So here are my questions for Adobe:
Is there still income from Flash Player licensing? If not, how does keeping the Player closed source help your business interests?
Is it the client side DRM you have in place in the Player that's stopping you from making it open source?
Do you not have the resources to communicate with the community that would develop around an open sourced player (knowing that you would have spend some time to justify many things that exist in the codebase to maintain backwards compatibility)?
Are you concerned that a rival would clone some of the technology you developed and implement it in their proprietary player (e.g. MS, but they already gave up on Silverlight)?
Would the sudden influx of new security patches as vulnerabilities are discovered and fixed potentially compromise the performance of the Player?
Are you worried that individuals with malicious intent will find new vulnerabilities and exploit them?
What are your other concerns that are preventing you from open sourcing the Flash Player?
Google pays lots of money for Adobe to auto opt-in Flash installs with Chrome.
My understanding of that arrangement is that it is a mutually beneficial relationship that guarantees that Chrome users have the latest version of Flash (and Chrome is thus more secure) and the Flash Player update adoption happens faster.

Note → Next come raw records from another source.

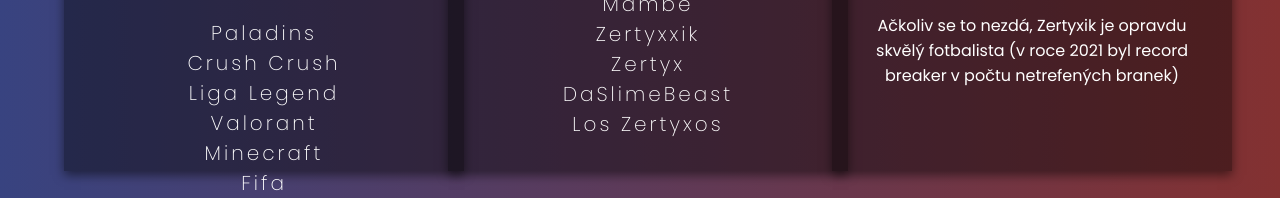
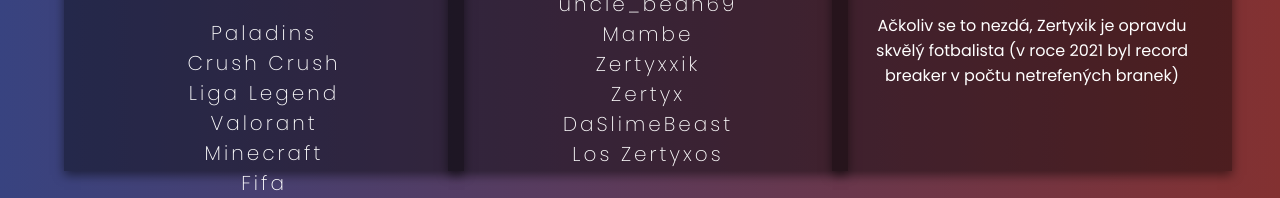
Before and after one commit to houmreu/Zertyxik-FanPage, a plain HTML site: page index.html in a window 1280 px wide. Shown: the part 621-819 px from the top of the page. Drawn offline with Linux system fonts and the light colour scheme.

Commit message:
Update index.html

```diff
--- a/index.html
+++ b/index.html
@@ -15,6 +15,7 @@
       Dále známý jako:<br>
         Deamon_Hunter<br>
         (Deamon_HunterCZ)<br>
+        uncle_bean69<br>
         Mambe<br>
         Zertyxxik<br>
         Zertyx<br>
```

It makes very little sense to me that Google would pay Adobe for that since Adobe benefits just as much as Google.
Now how much money this brings in, who knows.
Note that this is NOT the same as Flash being bundled with Chrome. This is Chrome being bundled with Flash.